--- Given data Enclosed Below ---

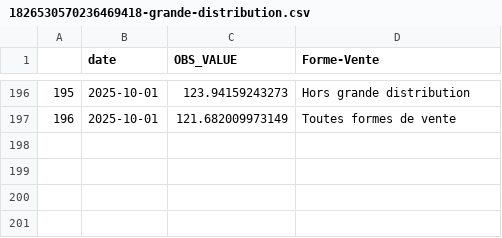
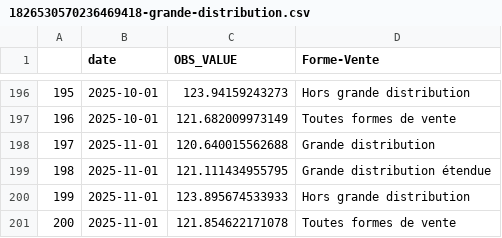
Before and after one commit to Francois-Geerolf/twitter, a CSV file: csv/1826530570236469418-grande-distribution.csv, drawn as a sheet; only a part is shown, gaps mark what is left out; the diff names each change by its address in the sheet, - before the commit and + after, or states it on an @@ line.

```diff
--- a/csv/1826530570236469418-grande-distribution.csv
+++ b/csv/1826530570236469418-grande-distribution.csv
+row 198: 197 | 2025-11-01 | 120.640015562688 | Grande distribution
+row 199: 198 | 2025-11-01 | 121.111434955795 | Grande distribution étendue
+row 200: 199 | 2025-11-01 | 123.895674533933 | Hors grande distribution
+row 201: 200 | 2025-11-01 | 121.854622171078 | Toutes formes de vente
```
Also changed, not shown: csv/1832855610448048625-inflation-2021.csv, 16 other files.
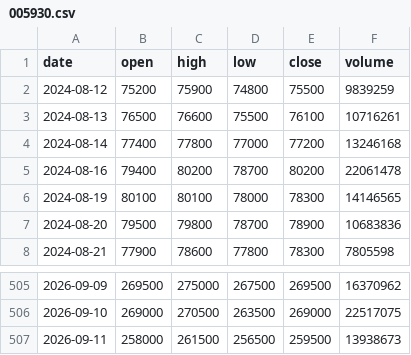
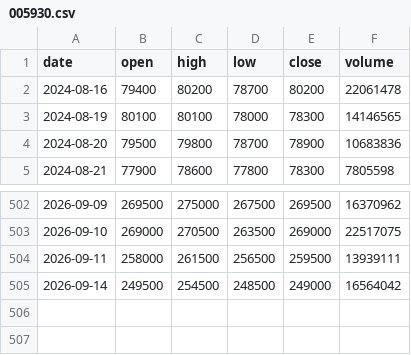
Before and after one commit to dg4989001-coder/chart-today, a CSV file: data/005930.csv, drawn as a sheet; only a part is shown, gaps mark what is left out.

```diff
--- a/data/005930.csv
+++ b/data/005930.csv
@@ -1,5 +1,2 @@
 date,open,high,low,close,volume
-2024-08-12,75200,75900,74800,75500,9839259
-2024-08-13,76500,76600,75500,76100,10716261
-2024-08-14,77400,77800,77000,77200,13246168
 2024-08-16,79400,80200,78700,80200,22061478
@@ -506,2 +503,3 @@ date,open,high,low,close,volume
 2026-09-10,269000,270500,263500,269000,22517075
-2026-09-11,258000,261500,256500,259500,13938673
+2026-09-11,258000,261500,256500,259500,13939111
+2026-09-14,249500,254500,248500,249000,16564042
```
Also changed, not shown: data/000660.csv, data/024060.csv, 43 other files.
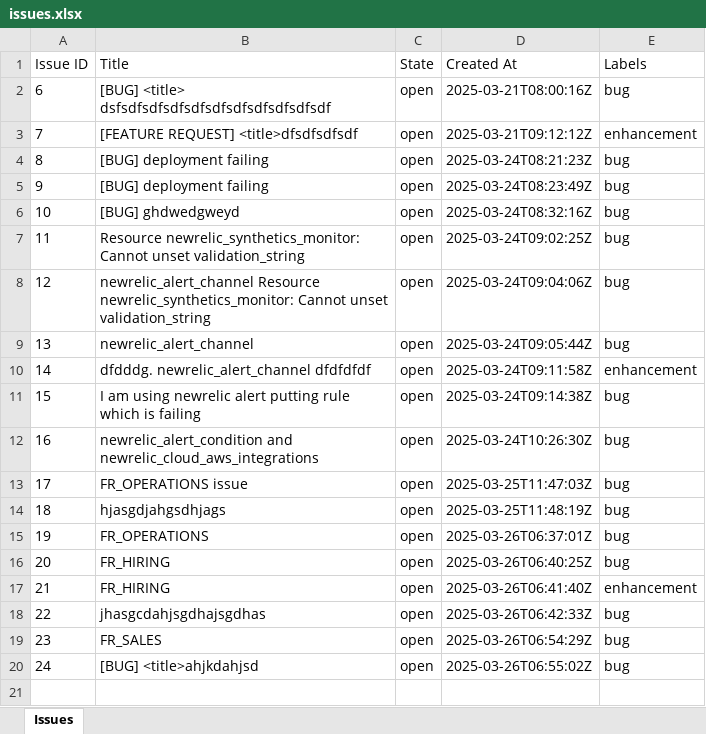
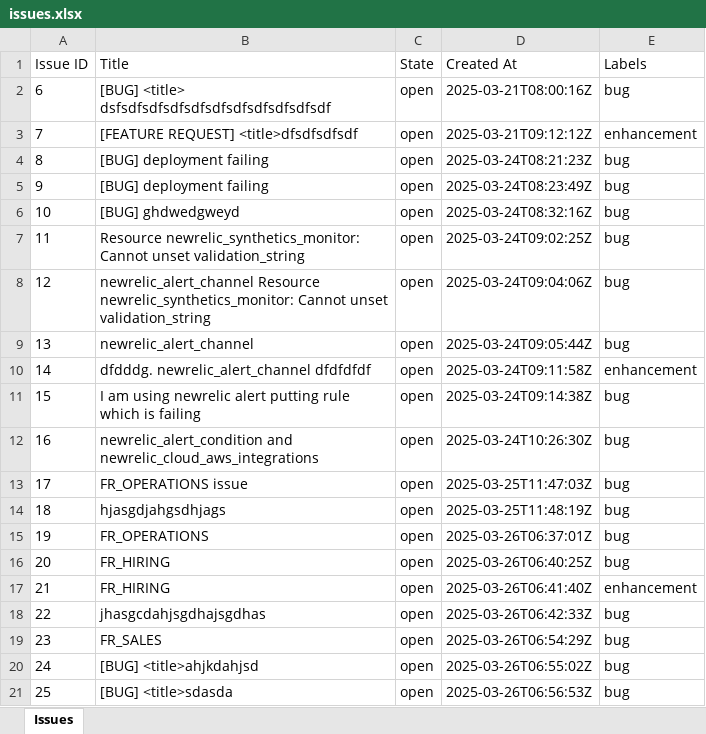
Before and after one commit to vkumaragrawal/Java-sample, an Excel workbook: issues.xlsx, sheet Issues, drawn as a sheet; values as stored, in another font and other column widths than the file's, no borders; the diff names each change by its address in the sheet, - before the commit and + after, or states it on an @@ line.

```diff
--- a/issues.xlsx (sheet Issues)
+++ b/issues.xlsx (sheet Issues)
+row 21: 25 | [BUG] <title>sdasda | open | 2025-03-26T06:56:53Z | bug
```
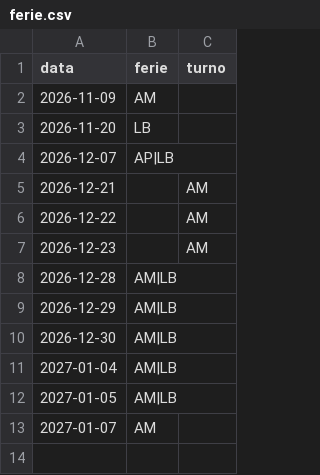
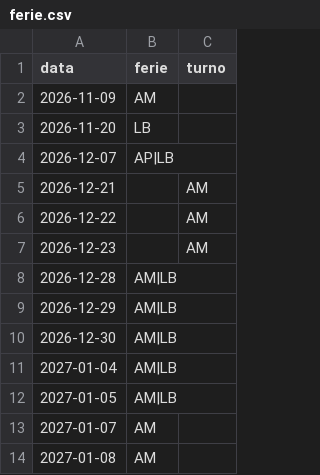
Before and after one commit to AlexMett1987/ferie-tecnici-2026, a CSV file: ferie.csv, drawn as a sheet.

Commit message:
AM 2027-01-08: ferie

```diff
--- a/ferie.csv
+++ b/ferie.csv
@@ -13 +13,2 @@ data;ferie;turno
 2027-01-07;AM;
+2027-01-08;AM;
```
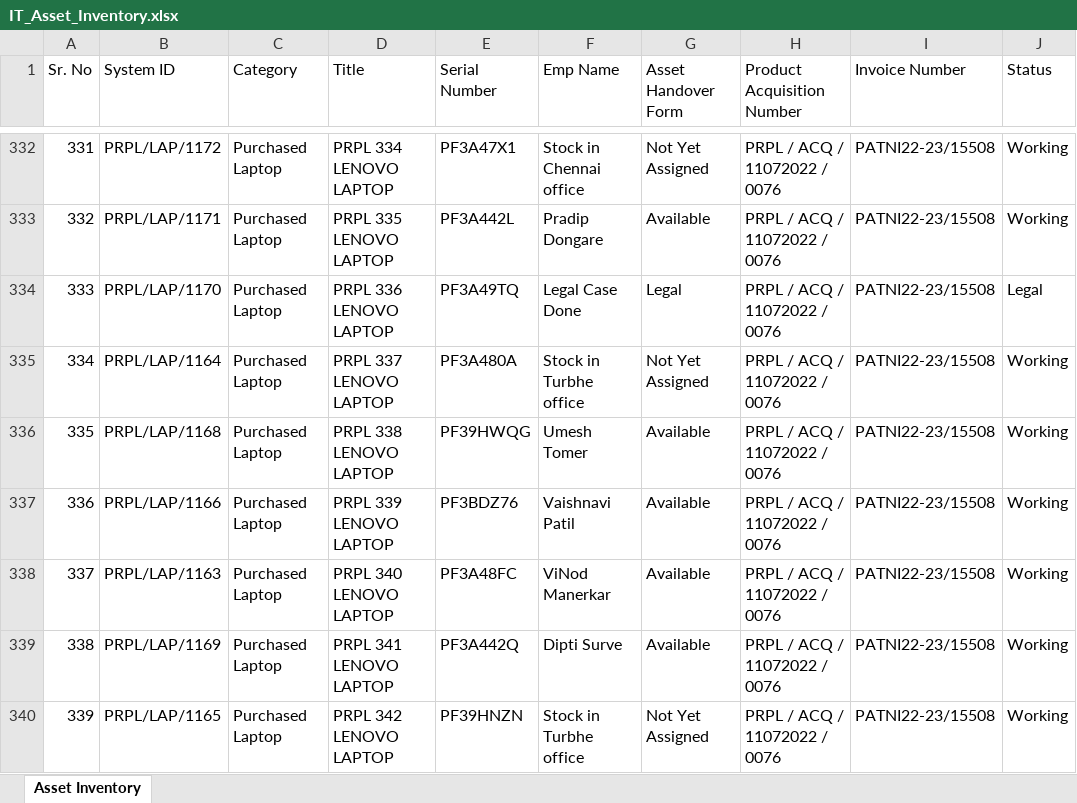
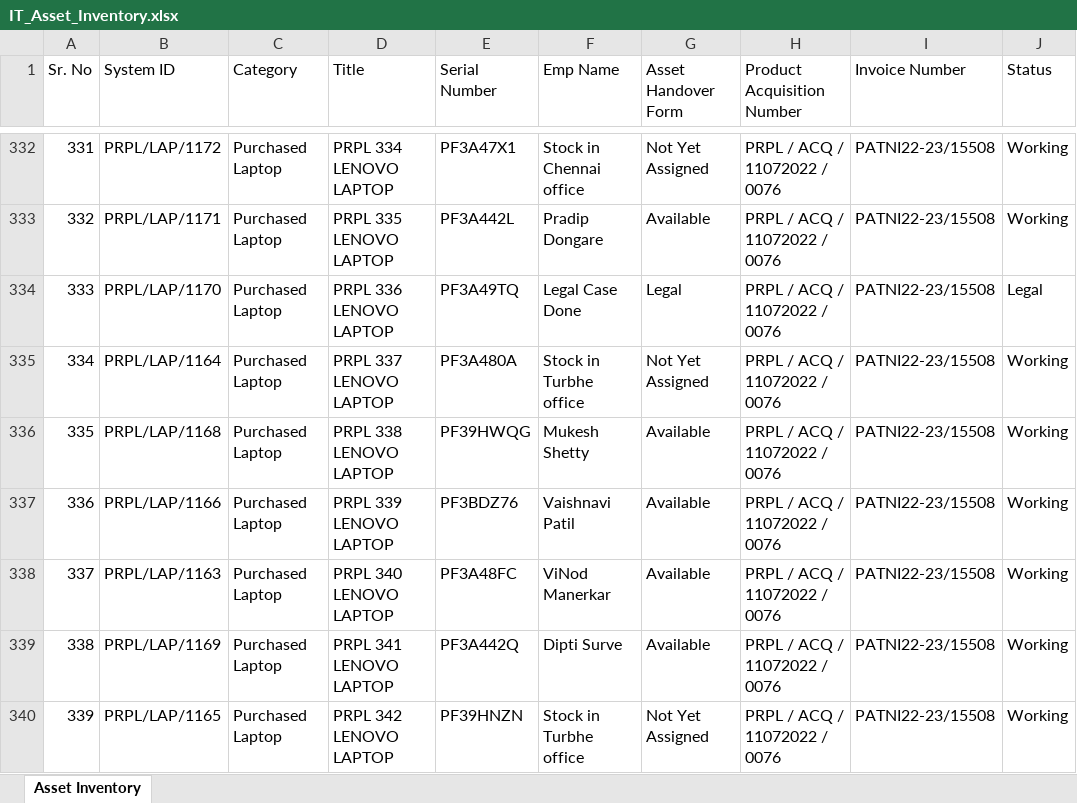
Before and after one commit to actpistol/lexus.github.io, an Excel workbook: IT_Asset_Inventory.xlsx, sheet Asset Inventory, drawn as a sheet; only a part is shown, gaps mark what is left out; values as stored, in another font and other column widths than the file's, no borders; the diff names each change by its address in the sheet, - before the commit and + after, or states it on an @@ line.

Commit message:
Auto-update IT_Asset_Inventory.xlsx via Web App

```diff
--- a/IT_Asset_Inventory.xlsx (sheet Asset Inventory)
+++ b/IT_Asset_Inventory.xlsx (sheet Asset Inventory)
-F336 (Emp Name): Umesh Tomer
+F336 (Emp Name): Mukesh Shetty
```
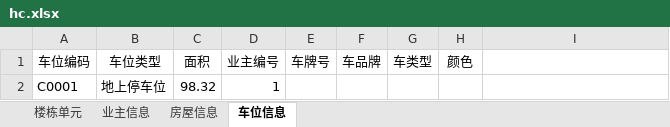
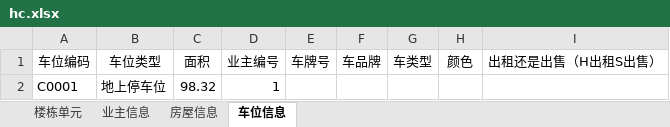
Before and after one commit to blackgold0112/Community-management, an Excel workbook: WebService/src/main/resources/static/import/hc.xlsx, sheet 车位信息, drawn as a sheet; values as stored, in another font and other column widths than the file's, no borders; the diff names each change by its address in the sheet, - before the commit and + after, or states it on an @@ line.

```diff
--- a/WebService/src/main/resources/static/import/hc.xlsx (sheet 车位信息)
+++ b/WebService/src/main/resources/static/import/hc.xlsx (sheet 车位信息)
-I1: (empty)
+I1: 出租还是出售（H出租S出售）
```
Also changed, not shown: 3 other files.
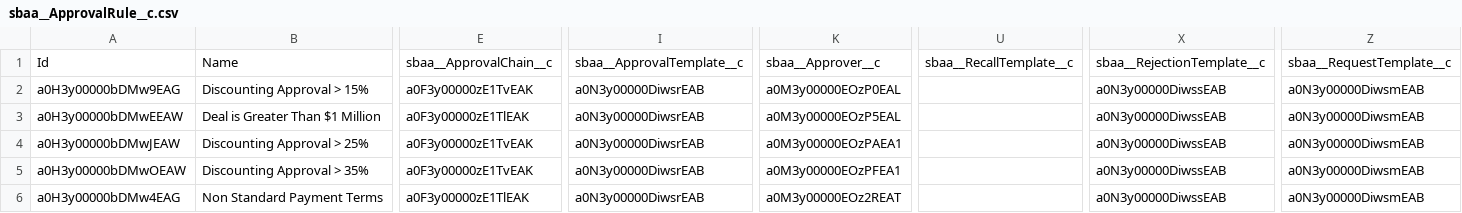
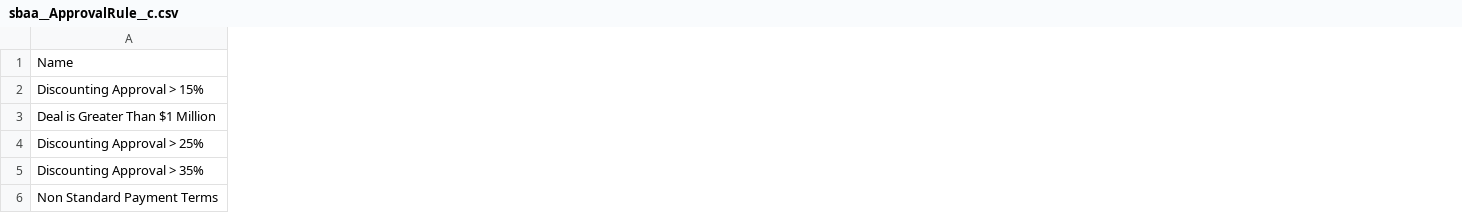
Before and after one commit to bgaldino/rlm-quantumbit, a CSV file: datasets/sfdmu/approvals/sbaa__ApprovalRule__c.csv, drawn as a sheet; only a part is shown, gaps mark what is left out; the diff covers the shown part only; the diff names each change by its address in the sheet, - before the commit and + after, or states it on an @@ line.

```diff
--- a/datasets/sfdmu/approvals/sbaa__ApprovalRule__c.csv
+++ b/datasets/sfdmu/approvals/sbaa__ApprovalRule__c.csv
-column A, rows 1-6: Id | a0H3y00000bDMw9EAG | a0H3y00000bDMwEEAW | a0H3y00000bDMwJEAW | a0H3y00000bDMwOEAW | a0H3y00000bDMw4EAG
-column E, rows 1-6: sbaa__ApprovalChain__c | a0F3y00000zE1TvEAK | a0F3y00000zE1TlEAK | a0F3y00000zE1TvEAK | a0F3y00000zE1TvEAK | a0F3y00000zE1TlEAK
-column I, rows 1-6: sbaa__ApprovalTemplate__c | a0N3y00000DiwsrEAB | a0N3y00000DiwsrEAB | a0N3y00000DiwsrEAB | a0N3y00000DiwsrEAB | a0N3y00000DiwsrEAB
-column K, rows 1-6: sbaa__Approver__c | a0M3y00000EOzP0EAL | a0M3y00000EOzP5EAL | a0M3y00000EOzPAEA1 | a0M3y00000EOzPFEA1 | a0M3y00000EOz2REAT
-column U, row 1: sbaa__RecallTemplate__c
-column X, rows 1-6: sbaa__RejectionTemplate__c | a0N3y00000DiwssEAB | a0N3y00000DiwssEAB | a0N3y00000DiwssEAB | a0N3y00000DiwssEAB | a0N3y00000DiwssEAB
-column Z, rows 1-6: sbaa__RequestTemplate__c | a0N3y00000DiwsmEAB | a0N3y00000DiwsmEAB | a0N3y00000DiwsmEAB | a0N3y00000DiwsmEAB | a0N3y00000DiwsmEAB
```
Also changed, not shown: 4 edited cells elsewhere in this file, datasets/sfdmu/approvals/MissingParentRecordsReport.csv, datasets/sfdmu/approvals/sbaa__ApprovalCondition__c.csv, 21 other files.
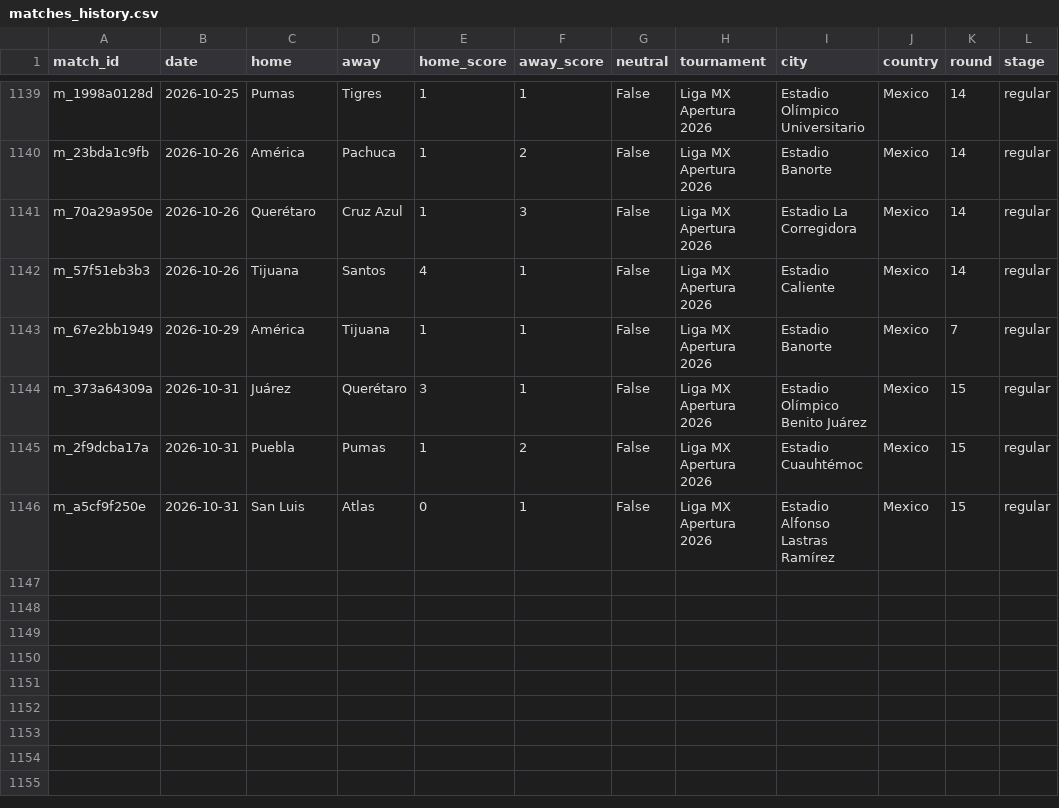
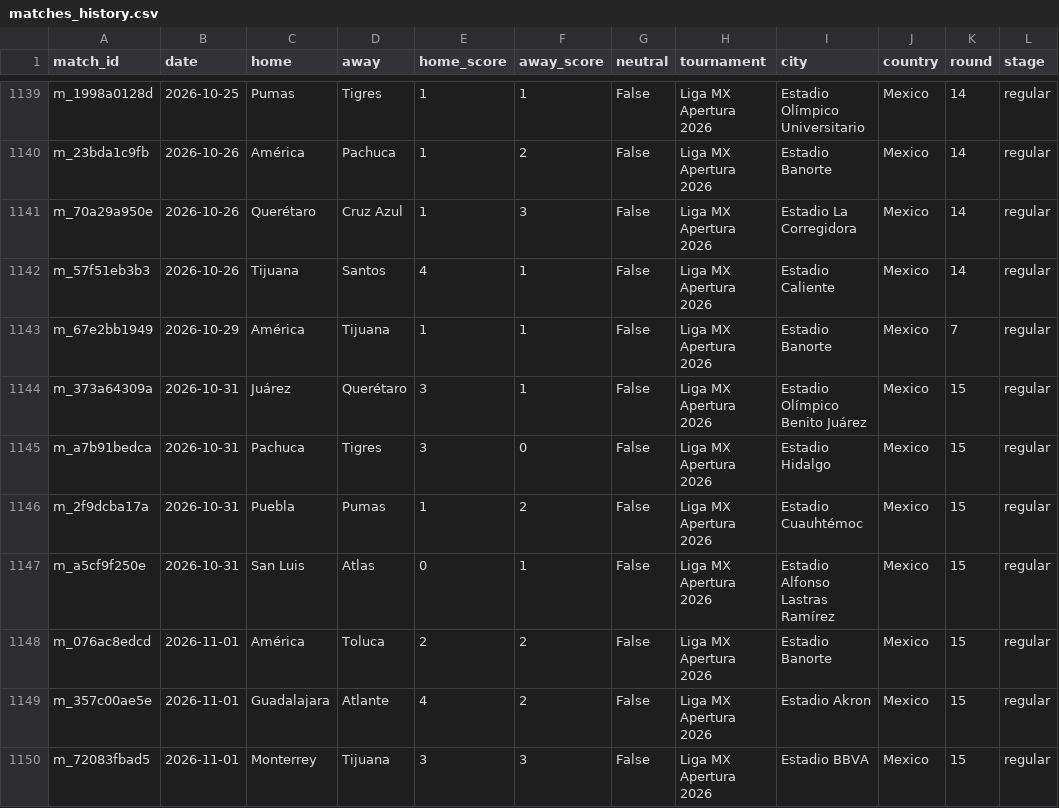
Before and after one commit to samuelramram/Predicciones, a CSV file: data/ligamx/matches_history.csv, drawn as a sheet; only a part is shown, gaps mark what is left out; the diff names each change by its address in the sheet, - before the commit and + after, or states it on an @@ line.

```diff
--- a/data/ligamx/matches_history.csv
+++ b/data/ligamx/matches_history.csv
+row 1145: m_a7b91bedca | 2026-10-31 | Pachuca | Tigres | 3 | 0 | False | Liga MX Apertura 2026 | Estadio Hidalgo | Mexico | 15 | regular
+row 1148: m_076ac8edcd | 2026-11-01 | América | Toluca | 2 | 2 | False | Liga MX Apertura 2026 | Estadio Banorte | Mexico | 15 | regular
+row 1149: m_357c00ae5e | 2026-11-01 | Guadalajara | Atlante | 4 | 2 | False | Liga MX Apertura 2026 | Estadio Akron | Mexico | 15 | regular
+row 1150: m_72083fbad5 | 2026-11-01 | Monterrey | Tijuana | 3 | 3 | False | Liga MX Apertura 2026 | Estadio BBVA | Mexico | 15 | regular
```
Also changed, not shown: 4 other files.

--- End of Enclosed Given data ---

Aim of the exercise:
Spot the lines above that mention "other" and copy them.

Result:
Also changed, not shown: csv/1832855610448048625-inflation-2021.csv, 16 other files.
Also changed, not shown: data/000660.csv, data/024060.csv, 43 other files.
Before and after one commit to vkumaragrawal/Java-sample, an Excel workbook: issues.xlsx, sheet Issues, drawn as a sheet; values as stored, in another font and other column widths than the file's, no borders; the diff names each change by its address in the sheet, - before the commit and + after, or states it on an @@ line.
Before and after one commit to actpistol/lexus.github.io, an Excel workbook: IT_Asset_Inventory.xlsx, sheet Asset Inventory, drawn as a sheet; only a part is shown, gaps mark what is left out; values as stored, in another font and other column widths than the file's, no borders; the diff names each change by its address in the sheet, - before the commit and + after, or states it on an @@ line.
Before and after one commit to blackgold0112/Community-management, an Excel workbook: WebService/src/main/resources/static/import/hc.xlsx, sheet 车位信息, drawn as a sheet; values as stored, in another font and other column widths than the file's, no borders; the diff names each change by its address in the sheet, - before the commit and + after, or states it on an @@ line.
Also changed, not shown: 3 other files.
Also changed, not shown: 4 edited cells elsewhere in this file, datasets/sfdmu/approvals/MissingParentRecordsReport.csv, datasets/sfdmu/approvals/sbaa__ApprovalCondition__c.csv, 21 other files.
Also changed, not shown: 4 other files.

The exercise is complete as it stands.